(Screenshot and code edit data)
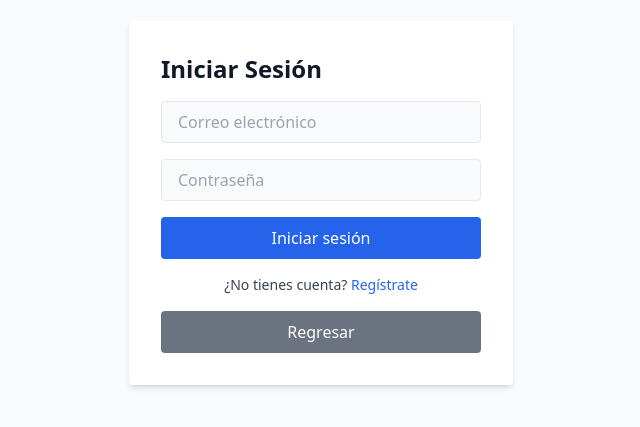
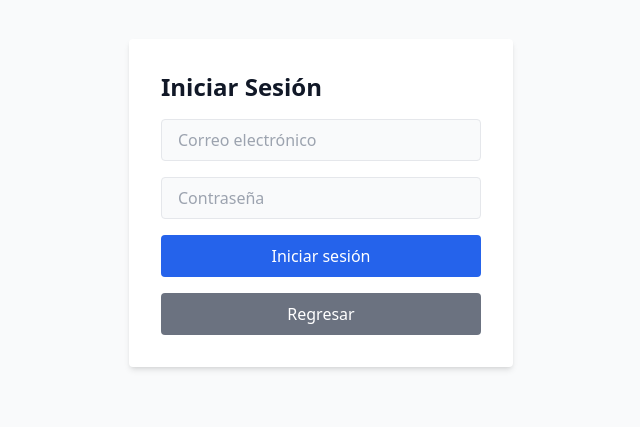
Before and after one commit to j-ir11/videojuegos, a React (Vite) app: page /login in a window 1280 px wide. Shown: the part 197-624 px from the top of the page, without its empty margins (319-959 px from the left). Built offline with nearby package versions, Linux system fonts and the light colour scheme; no server answers; what @supabase/auth-helpers-react would draw is missing.

Commit message:
prueba correcion email

```diff
--- a/src/pages/loginPage.jsx
+++ b/src/pages/loginPage.jsx
@@ -1,7 +1,6 @@
-import { useState, useEffect } from "react";
-import { supabase } from "../services/supabaseClient";
-import { useNavigate, useLocation } from "react-router-dom";
-import { Link } from "react-router-dom";
+import { useEffect, useState } from "react";
+import { useNavigate, useLocation, Link } from "react-router-dom";
+import { supabase } from "../supabaseClient";
 
 export default function LoginPage() {
   const [email, setEmail] = useState("");
@@ -9,6 +8,7 @@ export default function LoginPage() {
   const [password, setPassword] = useState("");
   const [error, setError] = useState("");
   const [message, setMessage] = useState("");
+
   const navigate = useNavigate();
   const location = useLocation();
 
@@ -16,11 +16,12 @@ export default function LoginPage() {
     if (location.state?.message) {
       setMessage(location.state.message);
     }
-  }, [location.state]);
+  }, []);
 
   const handleLogin = async (e) => {
     e.preventDefault();
-    setError("");
+
+    if (emailMessage !== "") return;
 
     const { data, error } = await supabase.auth.signInWithPassword({
       email,
@@ -29,9 +30,10 @@ export default function LoginPage() {
 
     if (error) {
       setError(error.message);
-    } else {
-      navigate("/");
+      return;
     }
+
+    navigate("/");
   };
 
   const handleGoBack = () => {
@@ -42,18 +44,13 @@ export default function LoginPage() {
     }
   };
 
-  // VALIDACIÓN DE EMAIL IGUAL QUE EN REGISTRO
   const handleEmailChange = (e) => {
     let value = e.target.value;
-
-    // Permitir solo letras, números, ., _, @
     value = value.replace(/[^a-zA-Z0-9@._]/g, "");
-
     if (value.length > 255) return;
 
     setEmail(value);
 
-    // REGLAS EXTRA
     if (value.startsWith(".") || value.startsWith("_") || value.startsWith("-")) {
       setEmailMessage("El correo no puede iniciar con un punto o símbolo.");
       return;
@@ -74,7 +71,6 @@ export default function LoginPage() {
       return;
     }
 
-    // REGEX FINAL
     const emailRegex = /^[A-Za-z0-9._]+@[A-Za-z0-9.-]+\.[A-Za-z]{2,}$/;
 
     if (value.length === 255) {
@@ -94,7 +90,6 @@ export default function LoginPage() {
         {error && <p className="text-red-500">{error}</p>}
         {message && <p className="text-yellow-600 mb-4">{message}</p>}
 
-        {/* EMAIL */}
         <div>
           <input
             type="text"
@@ -108,7 +103,6 @@ export default function LoginPage() {
           {emailMessage && <p className="text-sm text-red-500 mt-1">{emailMessage}</p>}
         </div>
 
-        {/* PASSWORD */}
         <input
           type="password"
           placeholder="Contraseña"
@@ -126,13 +120,6 @@ export default function LoginPage() {
           Iniciar sesión
         </button>
 
-        <p className="text-center text-sm text-gray-700 dark:text-gray-300">
-          ¿No tienes cuenta?{" "}
-          <Link to="/register" className="text-blue-600 hover:underline dark:text-blue-400">
-            Regístrate
-          </Link>
-        </p>
-
         <button
           type="button"
           onClick={handleGoBack}
```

- **To do**:
Write out every line from the data above that includes "className".

- **Result**:
         {error && <p className="text-red-500">{error}</p>}
         {message && <p className="text-yellow-600 mb-4">{message}</p>}
           {emailMessage && <p className="text-sm text-red-500 mt-1">{emailMessage}</p>}
-        <p className="text-center text-sm text-gray-700 dark:text-gray-300">
-          <Link to="/register" className="text-blue-600 hover:underline dark:text-blue-400">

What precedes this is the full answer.